This Department of Justice (DOJ) guidance came at a time of increasing acceptance, accessibility, and use of cannabis and its derivatives. According to a 2015 nationwide survey, an estimated 22.2 million individuals in the United States aged 12 years or older reported cannabis use in the past 30 days; 90% said their primary use was recreational, with 10% solely for medical purposes; 36% reported mixed medical and recreational use. A 2017 national poll found that 61% of respondents support legalization of marijuana and 71% oppose federal enforcement. In 2016, an estimated 1.2 million adults accessed medicinal marijuana through state-licensed dispensaries or home cultivation.
Gerontologists have proposed different concepts for ageing well such as ‘successful ageing’, ‘active ageing’, and ‘healthy ageing’. These conceptions are primarily focused on maintaining health and preventing disease. But they also raise the questions: what is a good life in old age and how can it be achieved? While medical in origin, these concepts and strategies for ageing well also contain ethical advice for individuals and societies on how to act regarding ageing and old age. This connection between gerontology and ethics is overlooked by both schools of thought. We thus develop this research programme for a systematic geroethics in four steps. First, we analyze ‘successful ageing’ as put forward by Rowe and Kahn as a paradigmatic example of a gerontological conception of ageing well. Then, in a second step, we move from criticisms within gerontology to an ethical perspective; in particular, we want to clarify the problem of the claim of universal validity of conceptions of the good life. In a third constructive step, we explain how the ‘capabilities approach’ could be applied in this context as a normative foundation for the implicit normative assumptions of gerontological conceptions of ageing well, such as a particular choice of functionings, the ethical relevance of human agency, and the resulting claims of individuals towards society. Finally, using a concept developed by the German philosopher Ursula Wolf, we systematically develop the different aspects of the connection between ageing well and the theory of the good life in their full complexity and show their interconnectedness.
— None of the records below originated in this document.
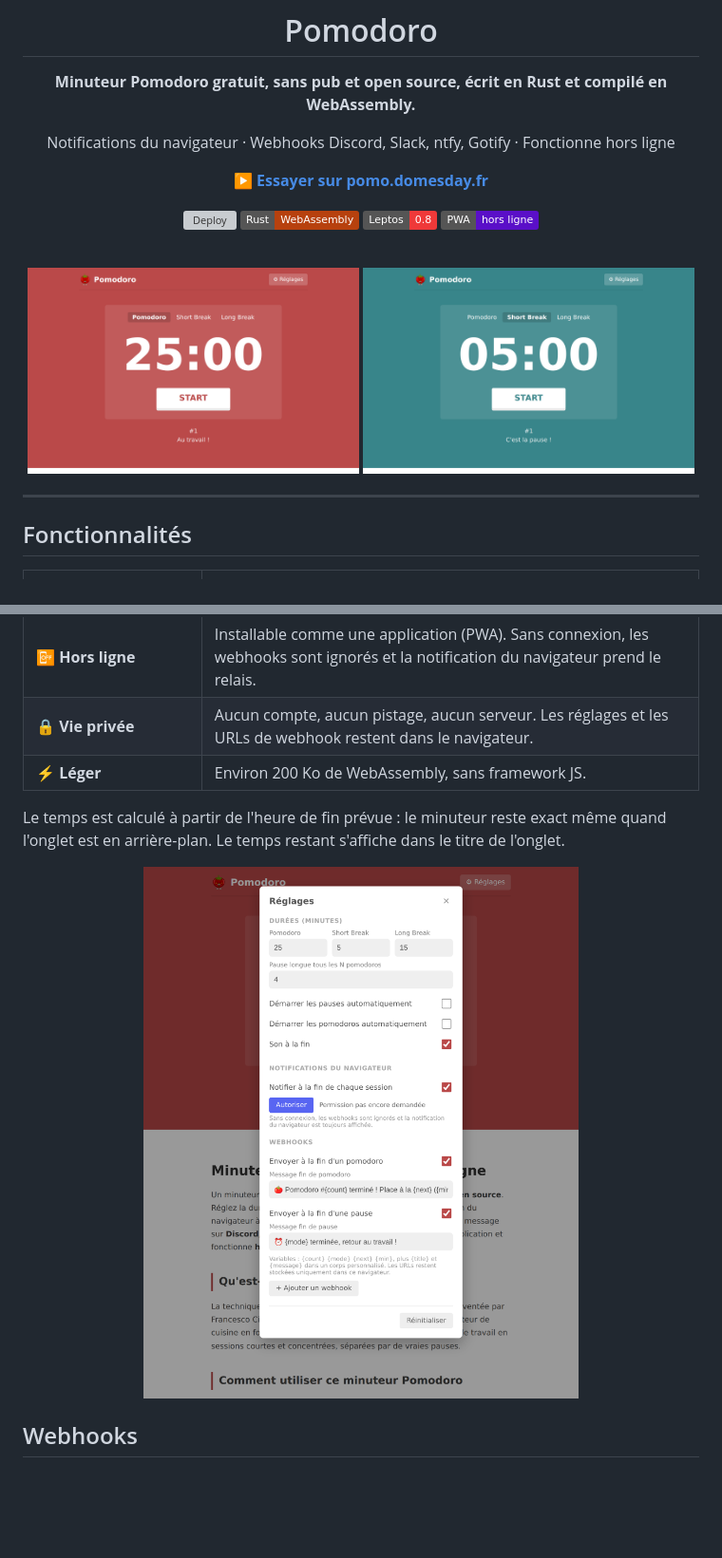
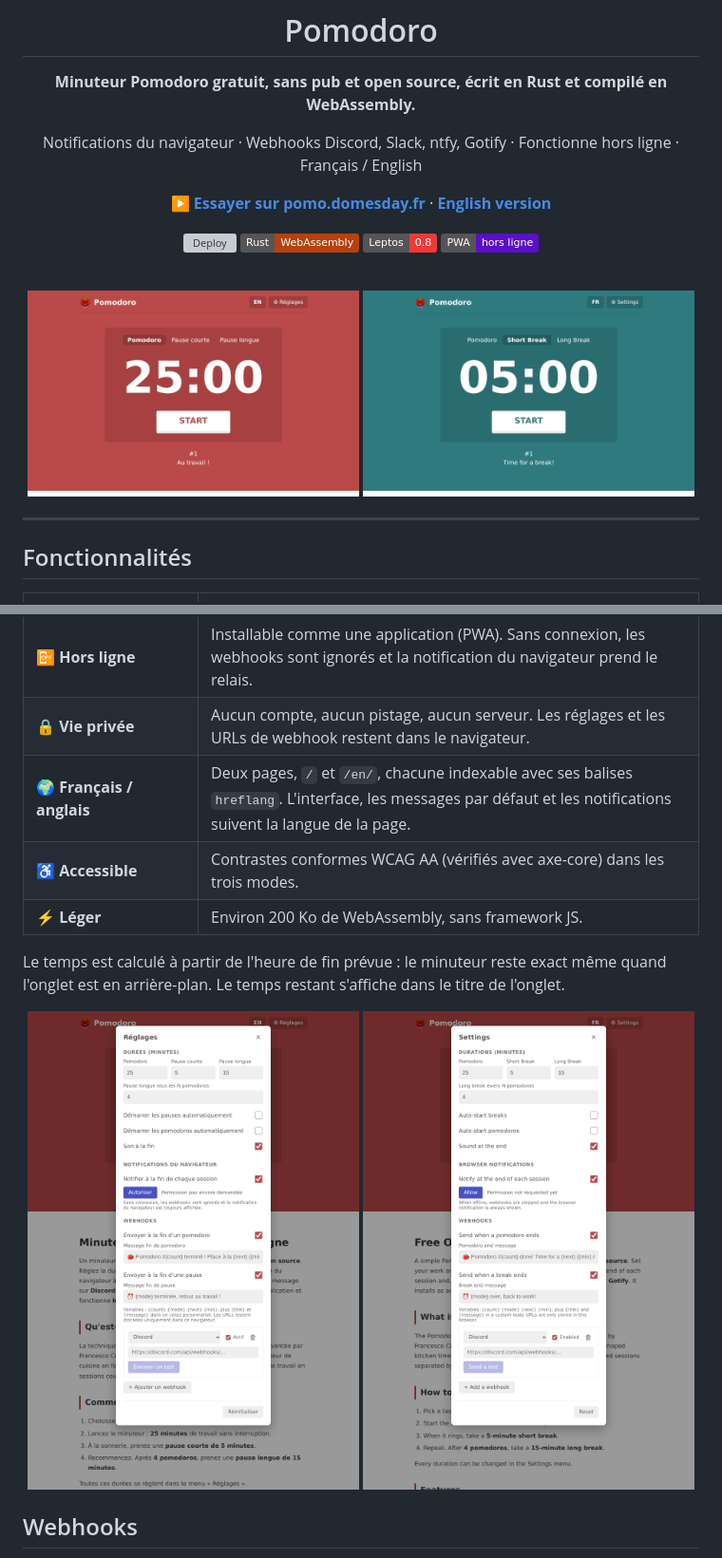
Before and after one commit to DOMESDAY7/pomo, a Markdown page: README.md, 2 parts joined by grey strips. Shown at 95% size. Rendered like a GitHub page; pictures changed too: docs/break.png, docs/settings-en.png (added), docs/settings.png; badges without logos; blank space fills up the shorter version; grey boxes are pictures that could not be loaded.

```diff
--- a/README.md
+++ b/README.md
@@ -6,9 +6,9 @@
 
 **Minuteur Pomodoro gratuit, sans pub et open source, écrit en Rust et compilé en WebAssembly.**
 
-Notifications du navigateur · Webhooks Discord, Slack, ntfy, Gotify · Fonctionne hors ligne
+Notifications du navigateur · Webhooks Discord, Slack, ntfy, Gotify · Fonctionne hors ligne · Français / English
 
-[**▶ Essayer sur pomo.domesday.fr**](https://pomo.domesday.fr/)
+[**▶ Essayer sur pomo.domesday.fr**](https://pomo.domesday.fr/) · [**English version**](https://pomo.domesday.fr/en/)
 
 [![Deploy](https://github.com/DOMESDAY7/pomo/actions/workflows/deploy.yml/badge.svg)](https://github.com/DOMESDAY7/pomo/actions/workflows/deploy.yml)
 ![Rust](https://img.shields.io/badge/Rust-WebAssembly-b7410e?logo=rust)
@@ -34,12 +34,15 @@ Notifications du navigateur · Webhooks Discord, Slack, ntfy, Gotify · Fonction
 | 🪝 **Webhooks** | Discord, Slack / Mattermost, ntfy, Gotify, ou n'importe quel service avec un corps de requête personnalisé. Plusieurs webhooks en même temps. |
 | 📴 **Hors ligne** | Installable comme une application (PWA). Sans connexion, les webhooks sont ignorés et la notification du navigateur prend le relais. |
 | 🔒 **Vie privée** | Aucun compte, aucun pistage, aucun serveur. Les réglages et les URLs de webhook restent dans le navigateur. |
+| 🌍 **Français / anglais** | Deux pages, `/` et `/en/`, chacune indexable avec ses balises `hreflang`. L'interface, les messages par défaut et les notifications suivent la langue de la page. |
+| ♿ **Accessible** | Contrastes conformes WCAG AA (vérifiés avec axe-core) dans les trois modes. |
 | ⚡ **Léger** | Environ 200 Ko de WebAssembly, sans framework JS. |
 
 Le temps est calculé à partir de l'heure de fin prévue : le minuteur reste exact même quand l'onglet est en arrière-plan. Le temps restant s'affiche dans le titre de l'onglet.
 
 <div align="center">
-<img src="docs/settings.png" alt="Réglages" width="70%" />
+<img src="docs/settings.png" alt="Réglages" width="49%" />
+<img src="docs/settings-en.png" alt="Settings" width="49%" />
 </div>
 
 ## Webhooks
```
Also changed, not shown: other parts of README.md (+9 -2 lines), og-en.png (added), 10 other files.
A potential role of social security is to protect individuals who have accumulated little or no assets for retirement. Yet, this type of social safety net could reduce human capital formation by making the life-cycle monetary rewards from education less attractive. For example, social security tax rates are correlated negatively with tertiary educational attainment across OECD countries. We construct a continuous-time overlapping-generations model with endogenous school duration that can account for this correlation, and we use the model to compute the optimal social security tax rate in general equilibrium. Social security in the model provides protection for retirees who arrive at retirement with no assets, and it can also redistribute wealth toward those with low earnings, but the system distorts the level of human and physical capital accumulation. In the presence of these characteristics, the optimal social security tax rate in the model is approximately 10%, which is about half of the OECD average (21%). This result is robust to whether the system is redistributive or earnings based.
Editor’s note: the current SS tax rate in the U.S. is 12.4% (half paid by employer, half by employee). Thus it is approximately one-fourth larger than optimal.